EXERCISE BRIEF: Determine how many lines of this material contain "submit". Give only the number.
SUPPLIED DATA section start
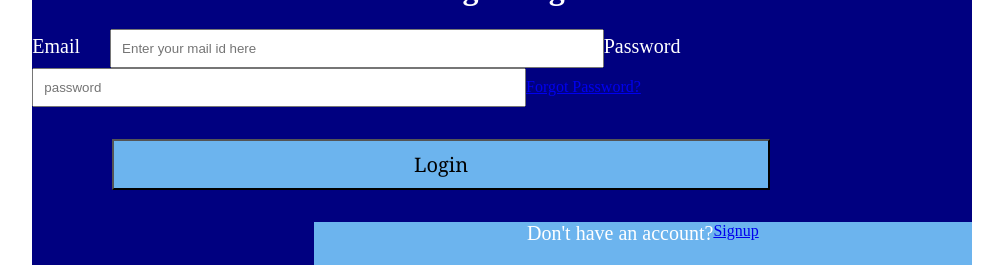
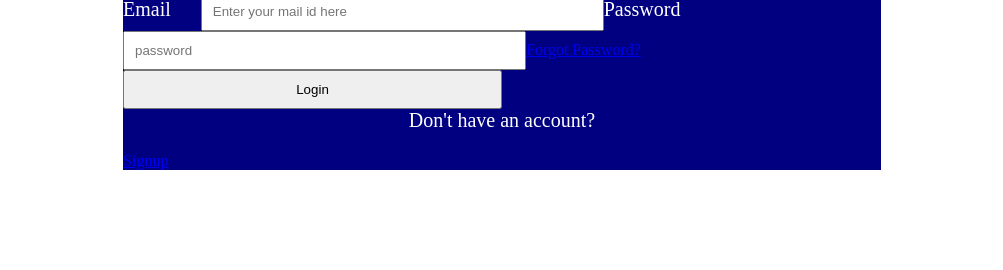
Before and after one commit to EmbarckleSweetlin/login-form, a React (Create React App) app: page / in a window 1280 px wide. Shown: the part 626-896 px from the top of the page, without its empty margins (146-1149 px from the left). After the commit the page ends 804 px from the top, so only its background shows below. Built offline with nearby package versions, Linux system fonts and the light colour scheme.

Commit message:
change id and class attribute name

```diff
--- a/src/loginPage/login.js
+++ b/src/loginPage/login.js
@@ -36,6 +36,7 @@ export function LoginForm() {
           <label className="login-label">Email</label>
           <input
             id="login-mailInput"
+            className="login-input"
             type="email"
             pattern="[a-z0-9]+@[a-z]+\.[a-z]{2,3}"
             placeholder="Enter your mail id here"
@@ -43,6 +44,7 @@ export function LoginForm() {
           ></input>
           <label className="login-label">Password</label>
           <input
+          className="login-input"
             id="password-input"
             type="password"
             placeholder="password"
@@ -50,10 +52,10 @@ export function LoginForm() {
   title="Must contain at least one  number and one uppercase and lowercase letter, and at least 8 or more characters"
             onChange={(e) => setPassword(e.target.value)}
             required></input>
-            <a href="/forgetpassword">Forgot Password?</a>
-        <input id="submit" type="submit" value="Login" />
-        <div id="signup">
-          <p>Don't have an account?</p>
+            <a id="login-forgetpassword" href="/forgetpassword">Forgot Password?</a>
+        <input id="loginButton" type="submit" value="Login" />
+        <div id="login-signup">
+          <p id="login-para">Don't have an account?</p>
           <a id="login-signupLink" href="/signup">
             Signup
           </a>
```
SUPPLIED DATA section end
SUPPLIED DATA section start
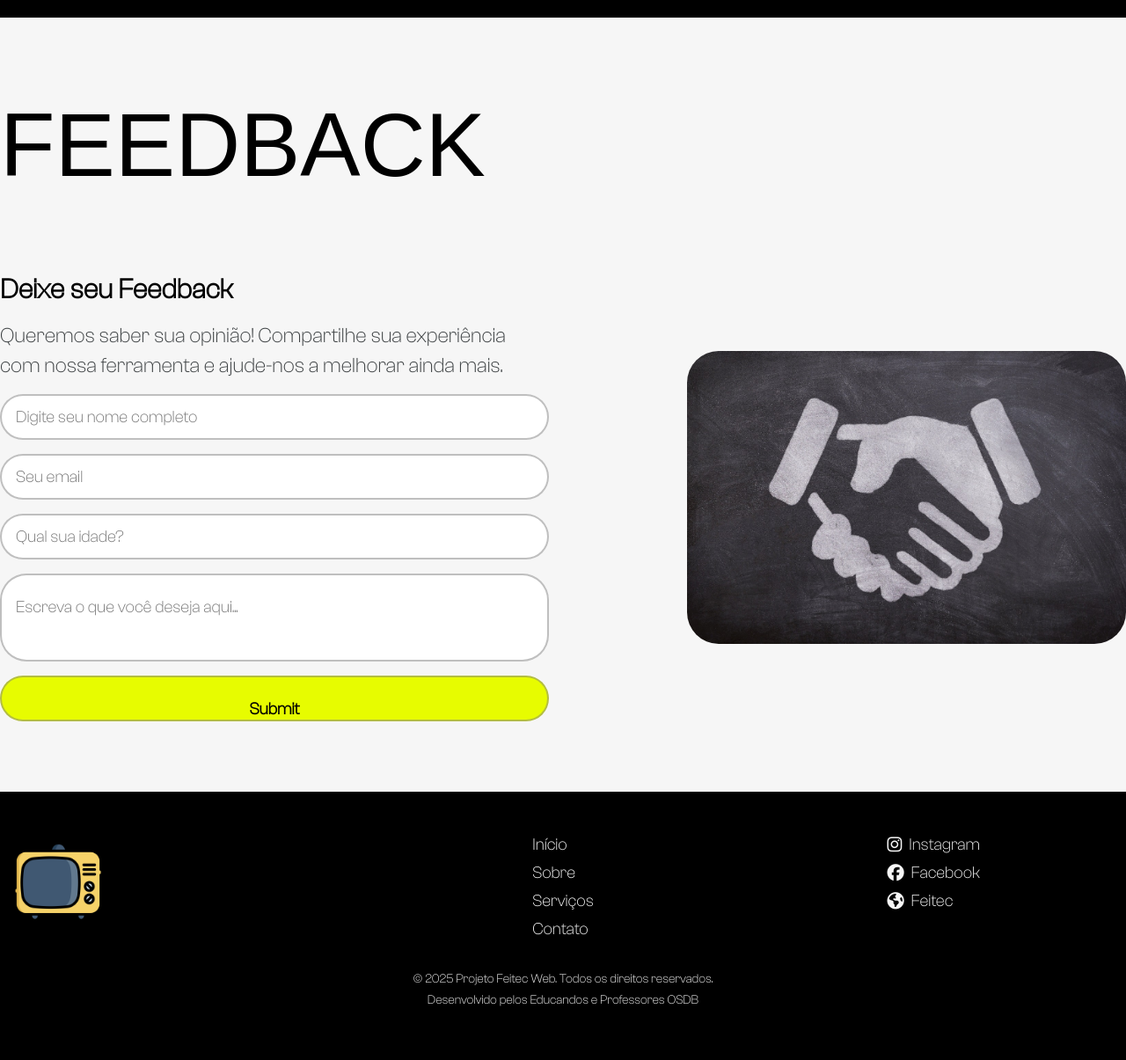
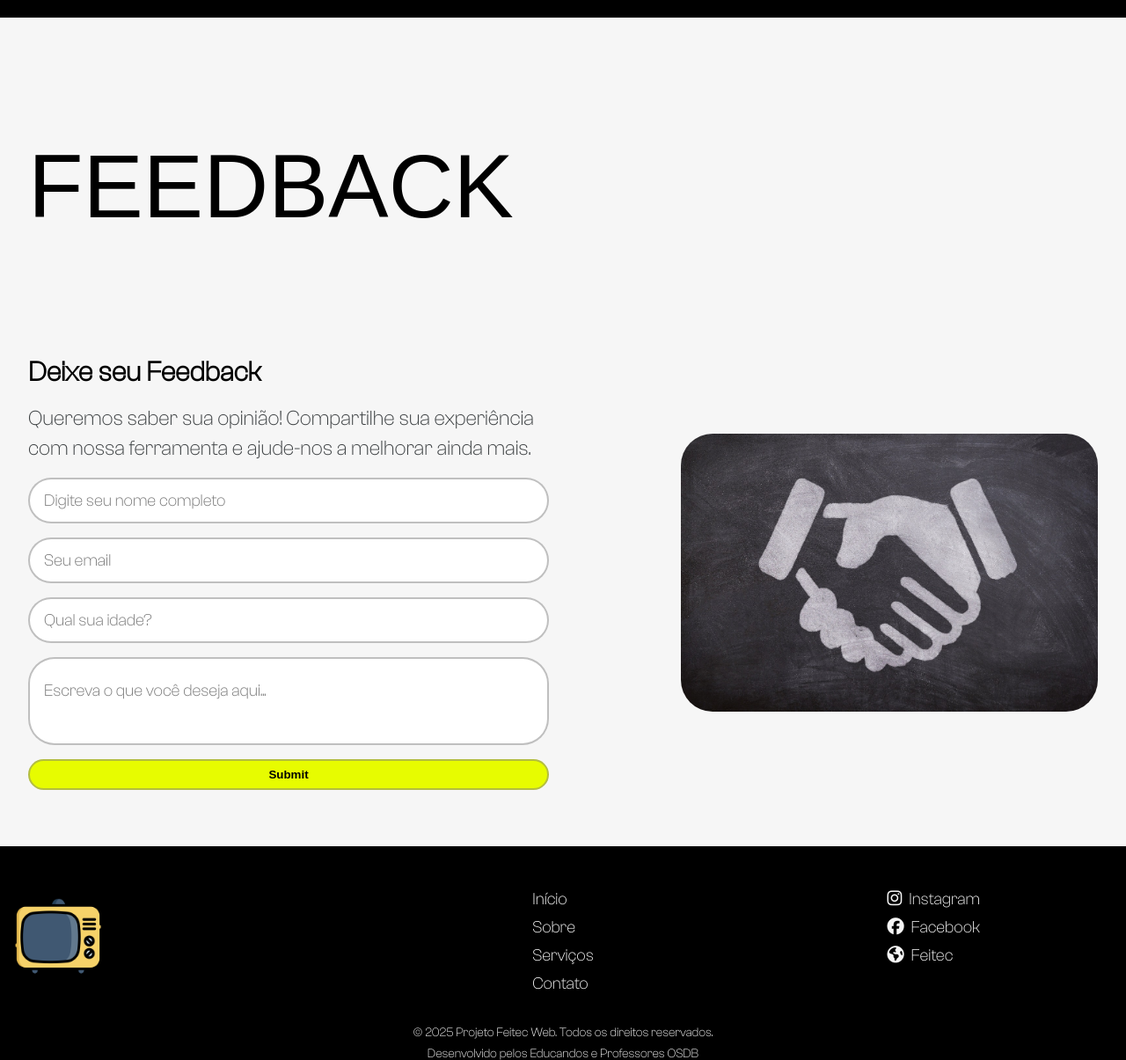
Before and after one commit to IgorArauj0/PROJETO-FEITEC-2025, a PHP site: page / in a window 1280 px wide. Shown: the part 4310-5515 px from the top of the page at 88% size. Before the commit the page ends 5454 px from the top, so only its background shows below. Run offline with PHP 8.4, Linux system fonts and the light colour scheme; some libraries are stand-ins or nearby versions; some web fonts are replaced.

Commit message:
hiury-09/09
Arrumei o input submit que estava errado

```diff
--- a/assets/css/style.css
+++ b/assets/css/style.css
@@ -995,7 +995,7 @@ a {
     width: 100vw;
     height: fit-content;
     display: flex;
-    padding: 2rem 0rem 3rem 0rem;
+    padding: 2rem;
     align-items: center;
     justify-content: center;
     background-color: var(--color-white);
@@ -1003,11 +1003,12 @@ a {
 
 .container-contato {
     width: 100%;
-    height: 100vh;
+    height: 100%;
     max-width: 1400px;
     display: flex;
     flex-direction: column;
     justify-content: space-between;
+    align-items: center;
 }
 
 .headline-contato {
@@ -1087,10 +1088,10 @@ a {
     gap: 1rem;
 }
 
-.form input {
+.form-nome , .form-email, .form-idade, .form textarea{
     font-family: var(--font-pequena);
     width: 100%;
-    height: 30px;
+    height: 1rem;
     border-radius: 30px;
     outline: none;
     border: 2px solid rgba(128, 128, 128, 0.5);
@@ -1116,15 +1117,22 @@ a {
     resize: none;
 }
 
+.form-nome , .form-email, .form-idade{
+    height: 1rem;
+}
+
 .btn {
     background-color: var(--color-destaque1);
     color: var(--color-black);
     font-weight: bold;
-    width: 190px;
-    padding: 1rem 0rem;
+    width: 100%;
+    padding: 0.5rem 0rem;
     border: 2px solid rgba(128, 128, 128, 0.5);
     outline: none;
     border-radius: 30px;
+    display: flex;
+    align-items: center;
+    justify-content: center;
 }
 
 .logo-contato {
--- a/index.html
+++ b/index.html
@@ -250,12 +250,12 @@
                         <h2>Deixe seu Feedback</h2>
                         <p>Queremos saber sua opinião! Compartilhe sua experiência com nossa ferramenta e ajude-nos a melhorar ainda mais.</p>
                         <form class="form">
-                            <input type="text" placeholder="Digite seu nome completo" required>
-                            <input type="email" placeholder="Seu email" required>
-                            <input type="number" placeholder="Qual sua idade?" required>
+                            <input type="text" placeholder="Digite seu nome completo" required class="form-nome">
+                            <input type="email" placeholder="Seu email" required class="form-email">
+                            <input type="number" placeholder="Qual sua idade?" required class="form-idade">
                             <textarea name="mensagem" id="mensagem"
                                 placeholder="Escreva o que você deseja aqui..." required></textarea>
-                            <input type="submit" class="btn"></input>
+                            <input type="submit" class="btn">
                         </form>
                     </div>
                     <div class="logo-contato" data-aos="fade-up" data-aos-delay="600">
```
SUPPLIED DATA section end
OUTPUT: 5